The reply should hold every line of the listing exactly, and none of its images.

--- Provided data Enclosed Below ---

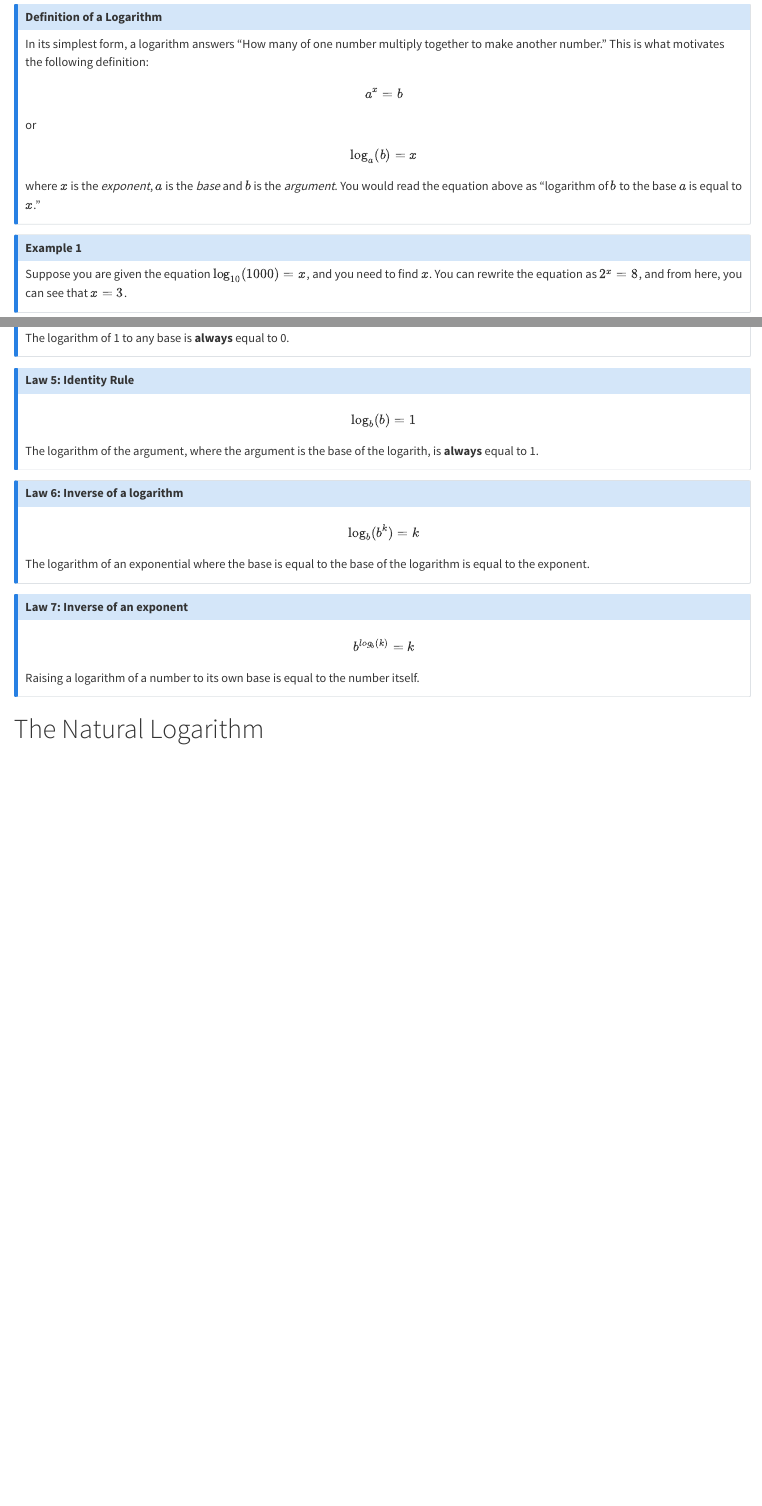
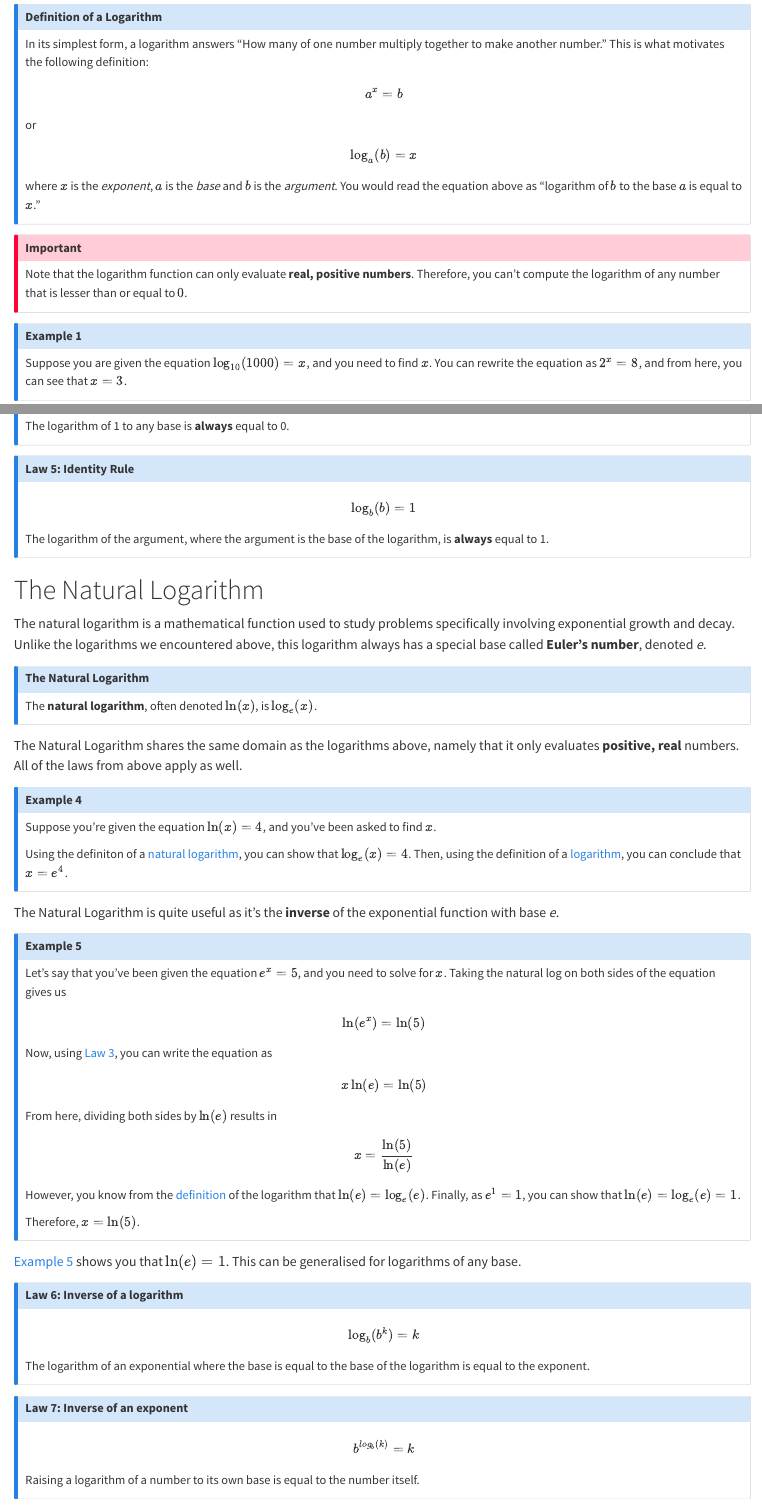
Before and after one commit to Titwik/Study-Guides, a Quarto document (Ritwik/Logarithms Study Guide.qmd): the page in a window 1100 px wide, from 540 px down, and a second part further down, joined at a grey line. Rendered offline with R 4.5, knitr and Pandoc in place of Quarto, with nearby package versions.

Commit message:
(nearly?) Finished the section on Natural logs

```diff
--- a/Ritwik/Logarithms Study Guide.qmd
+++ b/Ritwik/Logarithms Study Guide.qmd
@@ -21,6 +21,10 @@ In its simplest form, a logarithm answers "How many of one number multiply toget
 $$ a^x = b$$ or
 
 $$\log_a(b) = x $$ where $x$ is the *exponent*, $a$ is the *base* and $b$ is the *argument*. You would read the equation above as "logarithm of $b$ to the base $a$ is equal to $x$."
+:::
+
+::: callout-important
+Note that the logarithm function can only evaluate **real, positive numbers**. Therefore, you can't compute the logarithm of any number that is lesser than or equal to $0$.
 :::
 
 ::: {#example-1-link .callout-note appearance="simple"}
@@ -88,8 +96,51 @@ $$\log_b(1) = 0$$ The logarithm of 1 to any base is **always** equal to 0.
 
 $$\log_b(b) = 1$$
 
-The logarithm of the argument, where the argument is the base of the logarith, is **always** equal to 1.
+The logarithm of the argument, where the argument is the base of the logarithm, is **always** equal to 1.
 :::
+
+# The Natural Logarithm
+
+The natural logarithm is a mathematical function used to study problems specifically involving exponential growth and decay. Unlike the logarithms we encountered above, this logarithm always has a special base called **Euler's number**, denoted *e*.
+
+::: {#definition-2-link .callout-note}
+## The Natural Logarithm
+
+The **natural logarithm**, often denoted $\ln(x)$, is $\log_e(x)$.
+:::
+
+The Natural Logarithm shares the same domain as the logarithms above, namely that it only evaluates **positive, real** numbers. All of the laws from above apply as well.
+
+::: {.callout-note appearance="simple"}
+
+## Example 4
+
+Suppose you're given the equation $\ln(x) = 4$, and you've been asked to find $x$.
+
+Using the definiton of a [natural logarithm](#definition-2-link), you can show that $\log_e(x) = 4$. Then, using the definition of a [logarithm](#definition-1-link), you can conclude that $x = e^4$.
+
+
+:::
+
+
+The Natural Logarithm is quite useful as it's the **inverse** of the exponential function with base *e*.
+
+::: {#example-5-link .callout-note appearance="simple"}
+
+## Example 5
+
+Let's say that you've been given the equation $e^x = 5$, and you need to solve for $x$. Taking the natural log on both sides of the equation gives us
+$$\ln(e^x) = \ln(5)$$ Now, using [Law 3](#law-3-link), you can write the equation as  $$x\ln(e) = \ln(5)$$
+From here, dividing both sides by $\ln(e)$ results in $$x = \frac{\ln(5)}{\ln(e)}$$
+
+However, you know from the [definition](#definition-1-link) of the logarithm that $\ln(e) = \log_e(e)$. Finally, as $e^1 = 1$, you can show that $\ln(e) = \log_e(e) = 1$.
+
+Therefore, $x = \ln(5)$.
+
+:::
+
+[Example 5](#example-5-link) shows you that $\ln(e) = 1$. This can be generalised for logarithms of any base.
+
 
 ::: callout-note
 ## Law 6: Inverse of a logarithm
@@ -102,5 +153,3 @@ $$\log_b(b^k) = k$$ The logarithm of an exponential where the base is equal to t
 
 $$b^{log_b(k)} = k$$ Raising a logarithm of a number to its own base is equal to the number itself.
 :::
-
-# The Natural Logarithm
```
Also changed, not shown: Ritwik/Logarithms Study Guide.qmd (16 more changed lines).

--- End of Enclosed Provided data ---

▶ Response to the exercise
Before and after one commit to Titwik/Study-Guides, a Quarto document (Ritwik/Logarithms Study Guide.qmd): the page in a window 1100 px wide, from 540 px down, and a second part further down, joined at a grey line. Rendered offline with R 4.5, knitr and Pandoc in place of Quarto, with nearby package versions.

Commit message:
(nearly?) Finished the section on Natural logs

```diff
--- a/Ritwik/Logarithms Study Guide.qmd
+++ b/Ritwik/Logarithms Study Guide.qmd
@@ -21,6 +21,10 @@ In its simplest form, a logarithm answers "How many of one number multiply toget
 $$ a^x = b$$ or
 
 $$\log_a(b) = x $$ where $x$ is the *exponent*, $a$ is the *base* and $b$ is the *argument*. You would read the equation above as "logarithm of $b$ to the base $a$ is equal to $x$."
+:::
+
+::: callout-important
+Note that the logarithm function can only evaluate **real, positive numbers**. Therefore, you can't compute the logarithm of any number that is lesser than or equal to $0$.
 :::
 
 ::: {#example-1-link .callout-note appearance="simple"}
@@ -88,8 +96,51 @@ $$\log_b(1) = 0$$ The logarithm of 1 to any base is **always** equal to 0.
 
 $$\log_b(b) = 1$$
 
-The logarithm of the argument, where the argument is the base of the logarith, is **always** equal to 1.
+The logarithm of the argument, where the argument is the base of the logarithm, is **always** equal to 1.
 :::
+
+# The Natural Logarithm
+
+The natural logarithm is a mathematical function used to study problems specifically involving exponential growth and decay. Unlike the logarithms we encountered above, this logarithm always has a special base called **Euler's number**, denoted *e*.
+
+::: {#definition-2-link .callout-note}
+## The Natural Logarithm
+
+The **natural logarithm**, often denoted $\ln(x)$, is $\log_e(x)$.
+:::
+
+The Natural Logarithm shares the same domain as the logarithms above, namely that it only evaluates **positive, real** numbers. All of the laws from above apply as well.
+
+::: {.callout-note appearance="simple"}
+
+## Example 4
+
+Suppose you're given the equation $\ln(x) = 4$, and you've been asked to find $x$.
+
+Using the definiton of a [natural logarithm](#definition-2-link), you can show that $\log_e(x) = 4$. Then, using the definition of a [logarithm](#definition-1-link), you can conclude that $x = e^4$.
+
+
+:::
+
+
+The Natural Logarithm is quite useful as it's the **inverse** of the exponential function with base *e*.
+
+::: {#example-5-link .callout-note appearance="simple"}
+
+## Example 5
+
+Let's say that you've been given the equation $e^x = 5$, and you need to solve for $x$. Taking the natural log on both sides of the equation gives us
+$$\ln(e^x) = \ln(5)$$ Now, using [Law 3](#law-3-link), you can write the equation as  $$x\ln(e) = \ln(5)$$
+From here, dividing both sides by $\ln(e)$ results in $$x = \frac{\ln(5)}{\ln(e)}$$
+
+However, you know from the [definition](#definition-1-link) of the logarithm that $\ln(e) = \log_e(e)$. Finally, as $e^1 = 1$, you can show that $\ln(e) = \log_e(e) = 1$.
+
+Therefore, $x = \ln(5)$.
+
+:::
+
+[Example 5](#example-5-link) shows you that $\ln(e) = 1$. This can be generalised for logarithms of any base.
+
 
 ::: callout-note
 ## Law 6: Inverse of a logarithm
@@ -102,5 +153,3 @@ $$\log_b(b^k) = k$$ The logarithm of an exponential where the base is equal to t
 
 $$b^{log_b(k)} = k$$ Raising a logarithm of a number to its own base is equal to the number itself.
 :::
-
-# The Natural Logarithm
```
Also changed, not shown: Ritwik/Logarithms Study Guide.qmd (16 more changed lines).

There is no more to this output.